Exercise details: Locate the word "getElementById" in the data below, then copy every line that holds it.

[Given entries — start]

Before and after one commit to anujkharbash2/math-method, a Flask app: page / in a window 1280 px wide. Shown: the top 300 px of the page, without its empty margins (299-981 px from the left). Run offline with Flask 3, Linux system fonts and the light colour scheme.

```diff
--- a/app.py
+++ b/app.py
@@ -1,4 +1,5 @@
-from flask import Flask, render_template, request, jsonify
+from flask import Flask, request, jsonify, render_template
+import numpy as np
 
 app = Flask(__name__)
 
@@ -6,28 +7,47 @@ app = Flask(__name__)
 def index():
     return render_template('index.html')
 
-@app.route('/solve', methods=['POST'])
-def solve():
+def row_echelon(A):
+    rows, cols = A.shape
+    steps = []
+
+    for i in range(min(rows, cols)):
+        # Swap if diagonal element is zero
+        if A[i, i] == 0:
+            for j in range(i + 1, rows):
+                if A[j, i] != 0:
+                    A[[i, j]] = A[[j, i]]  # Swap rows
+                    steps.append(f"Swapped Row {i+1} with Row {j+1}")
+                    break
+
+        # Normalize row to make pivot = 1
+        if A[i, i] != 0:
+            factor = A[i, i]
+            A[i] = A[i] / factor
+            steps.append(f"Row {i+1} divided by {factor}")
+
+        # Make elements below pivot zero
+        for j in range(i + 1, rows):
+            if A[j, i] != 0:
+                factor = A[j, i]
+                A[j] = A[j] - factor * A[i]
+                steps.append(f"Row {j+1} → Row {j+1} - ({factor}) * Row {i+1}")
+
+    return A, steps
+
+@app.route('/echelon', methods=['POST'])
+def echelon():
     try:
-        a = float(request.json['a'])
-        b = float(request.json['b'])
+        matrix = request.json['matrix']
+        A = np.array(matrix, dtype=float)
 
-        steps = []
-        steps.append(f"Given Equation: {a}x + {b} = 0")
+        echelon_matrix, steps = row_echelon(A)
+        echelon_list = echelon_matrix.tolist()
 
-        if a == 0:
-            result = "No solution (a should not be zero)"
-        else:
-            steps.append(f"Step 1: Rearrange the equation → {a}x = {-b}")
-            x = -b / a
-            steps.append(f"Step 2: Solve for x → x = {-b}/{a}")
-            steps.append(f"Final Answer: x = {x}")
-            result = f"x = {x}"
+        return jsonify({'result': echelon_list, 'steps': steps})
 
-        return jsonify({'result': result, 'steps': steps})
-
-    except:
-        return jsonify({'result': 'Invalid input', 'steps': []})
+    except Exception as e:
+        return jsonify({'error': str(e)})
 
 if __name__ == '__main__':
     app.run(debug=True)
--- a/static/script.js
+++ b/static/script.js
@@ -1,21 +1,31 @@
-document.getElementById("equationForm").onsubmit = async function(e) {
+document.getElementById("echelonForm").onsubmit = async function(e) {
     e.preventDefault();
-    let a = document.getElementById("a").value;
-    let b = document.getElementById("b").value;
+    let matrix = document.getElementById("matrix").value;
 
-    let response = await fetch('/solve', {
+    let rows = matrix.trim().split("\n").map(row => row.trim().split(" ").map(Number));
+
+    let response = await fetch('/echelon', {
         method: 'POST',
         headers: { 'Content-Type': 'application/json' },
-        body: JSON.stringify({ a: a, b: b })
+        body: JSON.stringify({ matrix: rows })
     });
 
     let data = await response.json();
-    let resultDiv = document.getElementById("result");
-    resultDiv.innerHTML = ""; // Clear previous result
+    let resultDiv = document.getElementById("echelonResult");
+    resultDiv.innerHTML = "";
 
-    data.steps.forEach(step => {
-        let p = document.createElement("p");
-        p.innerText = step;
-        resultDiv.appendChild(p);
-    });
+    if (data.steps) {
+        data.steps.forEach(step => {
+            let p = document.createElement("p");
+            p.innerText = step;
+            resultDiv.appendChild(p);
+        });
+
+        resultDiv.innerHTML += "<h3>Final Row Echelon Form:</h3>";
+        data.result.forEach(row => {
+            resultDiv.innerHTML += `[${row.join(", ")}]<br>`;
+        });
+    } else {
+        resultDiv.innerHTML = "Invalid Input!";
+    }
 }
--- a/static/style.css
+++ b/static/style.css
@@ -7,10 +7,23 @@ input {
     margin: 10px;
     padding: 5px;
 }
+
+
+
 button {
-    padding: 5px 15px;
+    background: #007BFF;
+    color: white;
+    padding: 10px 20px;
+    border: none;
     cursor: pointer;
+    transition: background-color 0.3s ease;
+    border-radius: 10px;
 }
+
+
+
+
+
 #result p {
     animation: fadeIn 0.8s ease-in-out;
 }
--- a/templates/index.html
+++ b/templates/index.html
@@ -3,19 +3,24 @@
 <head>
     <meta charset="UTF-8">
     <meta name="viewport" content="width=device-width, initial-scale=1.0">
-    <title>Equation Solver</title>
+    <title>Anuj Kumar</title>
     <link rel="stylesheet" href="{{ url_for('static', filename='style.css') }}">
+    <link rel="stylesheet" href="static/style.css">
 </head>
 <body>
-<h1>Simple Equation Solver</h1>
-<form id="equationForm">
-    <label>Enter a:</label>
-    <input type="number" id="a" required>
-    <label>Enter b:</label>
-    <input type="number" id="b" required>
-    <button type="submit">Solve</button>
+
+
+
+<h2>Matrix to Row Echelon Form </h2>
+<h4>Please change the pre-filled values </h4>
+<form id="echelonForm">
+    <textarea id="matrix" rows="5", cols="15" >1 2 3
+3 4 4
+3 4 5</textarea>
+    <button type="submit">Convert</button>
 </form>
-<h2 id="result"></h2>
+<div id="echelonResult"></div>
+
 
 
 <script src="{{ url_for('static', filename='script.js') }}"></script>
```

[Given entries — finish]

Written reply:
-document.getElementById("equationForm").onsubmit = async function(e) {
+document.getElementById("echelonForm").onsubmit = async function(e) {
-    let a = document.getElementById("a").value;
-    let b = document.getElementById("b").value;
+    let matrix = document.getElementById("matrix").value;
-    let resultDiv = document.getElementById("result");
+    let resultDiv = document.getElementById("echelonResult");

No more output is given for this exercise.